After all the thousands of books, tapes, pamphlets, programs, videos and seminars that have been devoted to the subject of children and funerals over the last 30 years, the question still arises…
“Should we bring children to the funeral?”
For those who are familiar with the literature on grief and mourning, the answer is a quick “yes”. It is clear, however, from the frequency of the question that even though we have thousands of pieces of information on the subject of children and funerals, most parents have not or have chosen not to read the material. This state of affairs is understandable given the attitude most people have concerning loss and death.
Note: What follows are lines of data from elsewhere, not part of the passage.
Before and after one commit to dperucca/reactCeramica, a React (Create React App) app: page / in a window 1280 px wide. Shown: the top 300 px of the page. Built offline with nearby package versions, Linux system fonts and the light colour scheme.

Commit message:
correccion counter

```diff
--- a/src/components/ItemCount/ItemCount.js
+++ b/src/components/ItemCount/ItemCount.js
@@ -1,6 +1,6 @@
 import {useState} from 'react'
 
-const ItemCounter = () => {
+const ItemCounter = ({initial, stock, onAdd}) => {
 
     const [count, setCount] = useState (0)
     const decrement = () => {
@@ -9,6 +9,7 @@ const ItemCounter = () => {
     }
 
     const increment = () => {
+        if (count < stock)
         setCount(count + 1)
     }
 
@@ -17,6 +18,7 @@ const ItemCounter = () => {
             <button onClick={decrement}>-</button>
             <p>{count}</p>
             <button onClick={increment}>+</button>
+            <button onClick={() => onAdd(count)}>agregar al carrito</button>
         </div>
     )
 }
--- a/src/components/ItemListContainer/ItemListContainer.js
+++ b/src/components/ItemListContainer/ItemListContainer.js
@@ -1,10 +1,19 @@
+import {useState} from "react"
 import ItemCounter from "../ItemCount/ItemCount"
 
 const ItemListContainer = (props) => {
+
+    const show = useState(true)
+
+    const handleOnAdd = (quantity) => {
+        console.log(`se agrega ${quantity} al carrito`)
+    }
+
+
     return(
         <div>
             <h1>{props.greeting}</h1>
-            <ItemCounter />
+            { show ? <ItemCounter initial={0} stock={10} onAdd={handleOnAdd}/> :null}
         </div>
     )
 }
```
In any event from a funeral counseling perspective, if the child would like to participate in a funeral and he or she are old enough to share in such a serious event it is probably wise to let them attend. If they do not want to come, it is usually a sign that they have already acquired anxiety about death and this should be worked through carefully.
It is not wise to force children to attend if they are quite upset, but if they are included in other family activities it would be natural to let them share in the funeral regardless. It can be an important learning experience for them.
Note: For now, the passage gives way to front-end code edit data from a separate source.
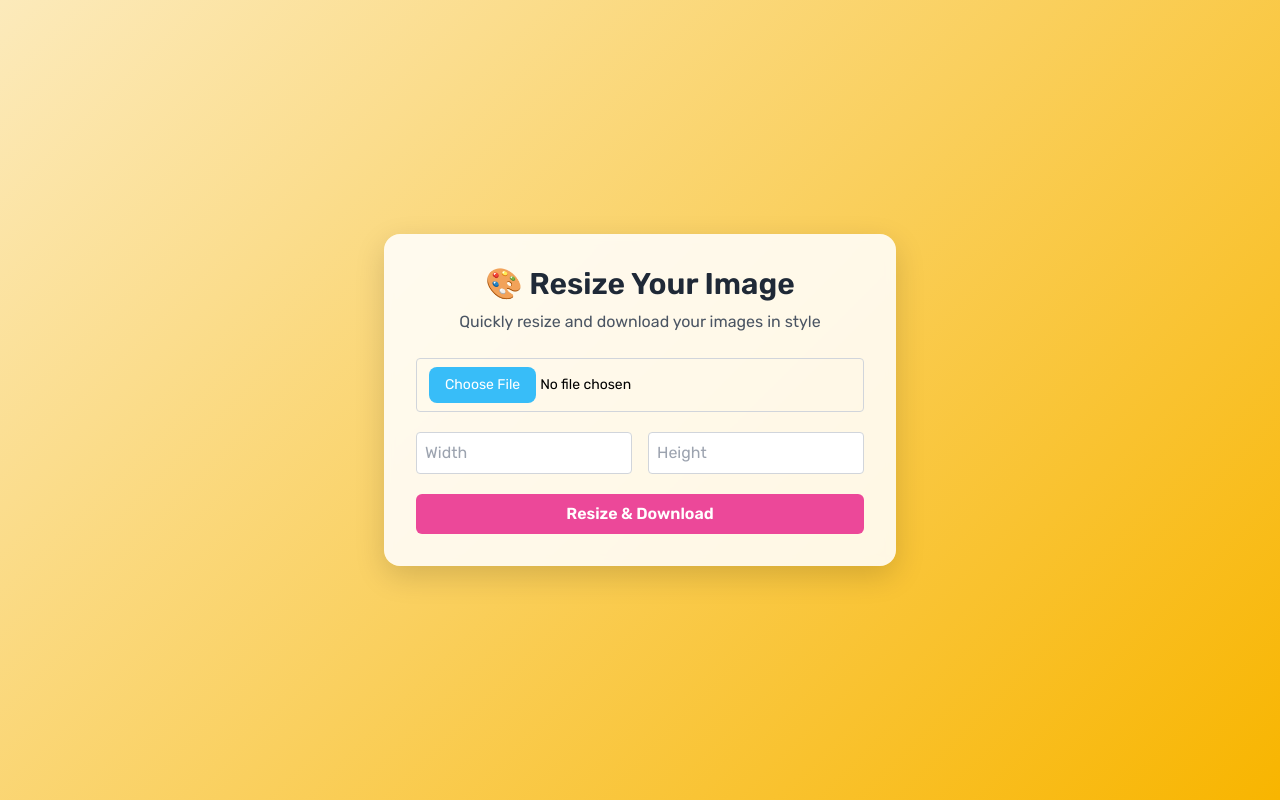
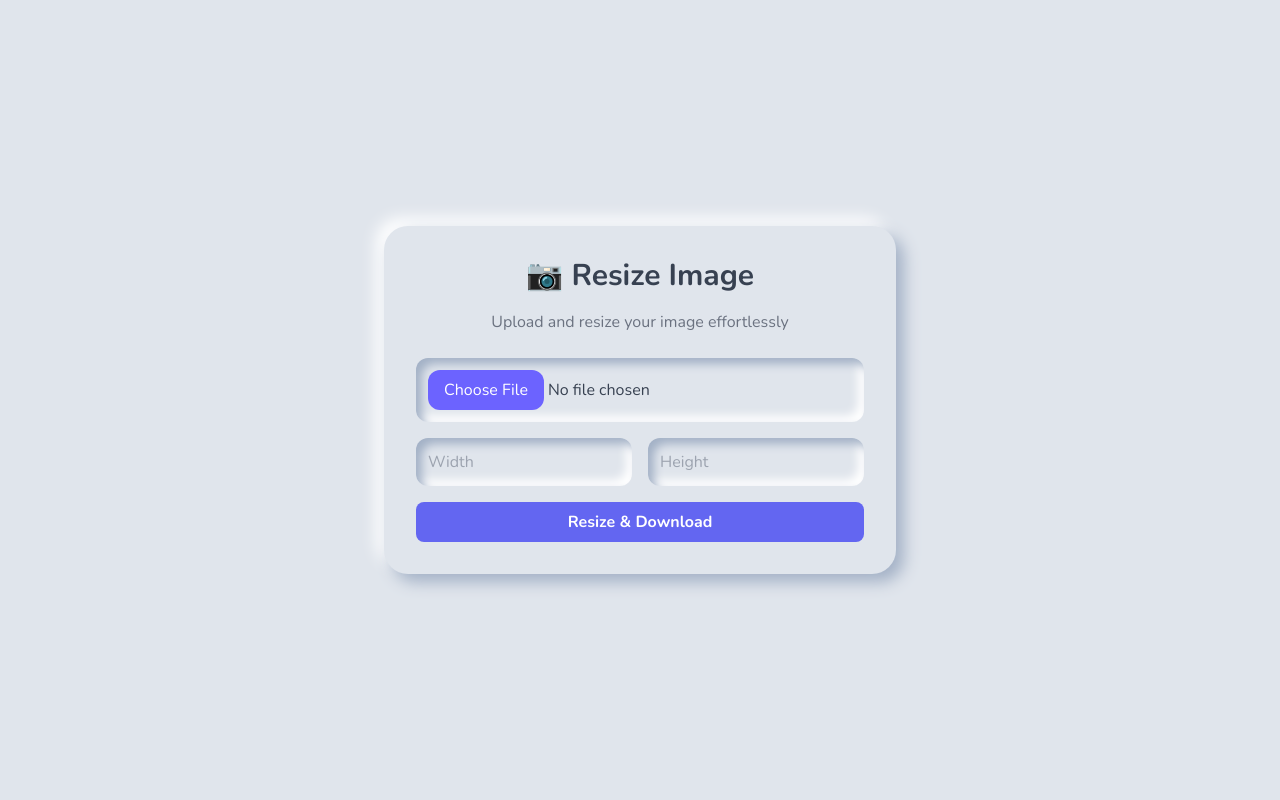
Before and after one commit to naumanshah1/python-image-resizer, a Flask app: page / in a window 1280 px wide. Run offline with Flask 2, Linux system fonts and the light colour scheme.

Commit message:
✨ Add minimal neumorphic UI

```diff
--- a/templates/index.html
+++ b/templates/index.html
@@ -4,56 +4,64 @@
   <meta charset="UTF-8" />
   <meta name="viewport" content="width=device-width, initial-scale=1.0" />
   <title>Image Resizer</title>
-  <link href="https://cdn.jsdelivr.net/npm/tailwindcss@2.2.19/dist/tailwind.min.css" rel="stylesheet" />
-  <link href="https://fonts.googleapis.com/css2?family=Rubik:wght@400;600&display=swap" rel="stylesheet" />
+  <link href="https://cdn.jsdelivr.net/npm/tailwindcss@2.2.19/dist/tailwind.min.css" rel="stylesheet">
+  <link href="https://fonts.googleapis.com/css2?family=Nunito:wght@400;700&display=swap" rel="stylesheet">
   <style>
     body {
-      font-family: 'Rubik', sans-serif;
-      background: linear-gradient(135deg, #fceabb 0%, #f8b500 100%);
+      font-family: 'Nunito', sans-serif;
+      background: #e0e5ec;
     }
-    .card {
-      background-color: #ffffffdd;
-      border-radius: 1rem;
-      box-shadow: 0 10px 30px rgba(0, 0, 0, 0.15);
-      backdrop-filter: blur(5px);
+    .neumorphic {
+      background: #e0e5ec;
+      border-radius: 1.5rem;
+      box-shadow: 8px 8px 16px #a3b1c6, -8px -8px 16px #ffffff;
+      padding: 2rem;
+    }
+    .neumorphic-input {
+      background: #e0e5ec;
+      border: none;
+      box-shadow: inset 6px 6px 10px #a3b1c6, inset -6px -6px 10px #ffffff;
+      border-radius: 0.75rem;
+      padding: 0.75rem;
+      width: 100%;
     }
     input::file-selector-button {
-      background: #38bdf8;
+      background-color: #6c63ff;
       color: white;
+      border: none;
       padding: 0.5rem 1rem;
-      border: none;
-      border-radius: 8px;
+      border-radius: 0.75rem;
       cursor: pointer;
     }
     input::file-selector-button:hover {
-      background: #0ea5e9;
+      background-color: #574fd6;
     }
   </style>
 </head>
 <body class="flex items-center justify-center min-h-screen p-4">
 
-  <div class="card p-8 w-full max-w-lg text-center">
-    <h1 class="text-3xl font-semibold text-gray-800 mb-2">🎨 Resize Your Image</h1>
-    <p class="text-gray-600 mb-6">Quickly resize and download your images in style</p>
+  <div class="neumorphic w-full max-w-lg text-center">
+    <h1 class="text-3xl font-bold text-gray-700 mb-4">📷 Resize Image</h1>
+    <p class="text-gray-500 mb-6">Upload and resize your image effortlessly</p>
 
-    <form action="/" method="POST" enctype="multipart/form-data" class="space-y-5">
-      <input type="file" name="image" accept="image/*" class="block w-full border border-gray-300 rounded px-3 py-2 text-sm" required />
+    <form action="/" method="POST" enctype="multipart/form-data" class="space-y-4">
+      <input type="file" name="image" accept="image/*" class="neumorphic-input text-gray-700" required />
 
-      <div class="flex gap-4 justify-center">
-        <input type="number" name="width" placeholder="Width" class="w-1/2 p-2 rounded border border-gray-300" required />
-        <input type="number" name="height" placeholder="Height" class="w-1/2 p-2 rounded border border-gray-300" required />
+      <div class="flex gap-4">
+        <input type="number" name="width" placeholder="Width" class="neumorphic-input text-gray-700" required />
+        <input type="number" name="height" placeholder="Height" class="neumorphic-input text-gray-700" required />
       </div>
 
-      <button type="submit" class="w-full bg-pink-500 hover:bg-pink-600 text-white font-semibold py-2 rounded-md transition">
+      <button type="submit" class="w-full bg-indigo-500 hover:bg-indigo-600 text-white font-semibold py-2 rounded-lg transition">
         Resize & Download
       </button>
     </form>
 
     {% if filename %}
     <div class="mt-6">
-      <h2 class="text-lg font-semibold text-green-600 mb-2">Here’s your image:</h2>
-      <img src="{{ url_for('static', filename='resized/' + filename) }}" alt="Resized" class="mx-auto rounded-lg shadow-md" />
-      <a href="{{ url_for('static', filename='resized/' + filename) }}" download class="block mt-3 text-blue-500 hover:underline">📥 Download</a>
+      <h2 class="text-lg font-semibold text-green-600 mb-2">Result:</h2>
+      <img src="{{ url_for('static', filename='resized/' + filename) }}" alt="Resized" class="mx-auto rounded-md shadow-md" />
+      <a href="{{ url_for('static', filename='resized/' + filename) }}" download class="block mt-3 text-indigo-600 hover:underline">📥 Download Image</a>
     </div>
     {% endif %}
   </div>
```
Children are responsive to emotional happenings in the family. Their factual world is very limited but their feeling world is limitless. They may not understand all that is going on, but they feel a part of what-ever it is. When there is some kind of ceremony they want to be part of it because they love happenings. They need not be expected to understand it all. A little girl can be a flower girl at a wedding without understanding all about sex and marriage. A child can attend a funeral without understanding all about loss and death. Yet if they are excluded they are apt to think something is wrong. Their imaginations go to work, which often create a more stressful and exaggerated reality than the death event itself. They pick up anxiety rather than the healthy attitude that we would like to communicate.
Therefore, in most instances it is wise to include children rather than to exclude them. If they are too young to attend the more formal services, it might be possible to go to the funeral home at a time when there is no service. They can see the beautiful flowers, sense the quiet dignity of the setting, see the casket with the body prepared for viewing, and have their questions answered in a simple, honest manner. Then rather than being filled with anxiety, they may well gain the idea that death is something that can be wisely managed. They see a role model in mourning practices.With children, as with adults, it is important to remember that an honest fear of death can help them to protect and preserve life, but anxiety about death may lead to unwise and life-threatening behavior that is designed to test the boundaries of life and often injure life in the process. It may be that death anxiety planted in early childhood leads to drug use, reckless driving, and death-defying games like “chicken” and “Russian roulette”.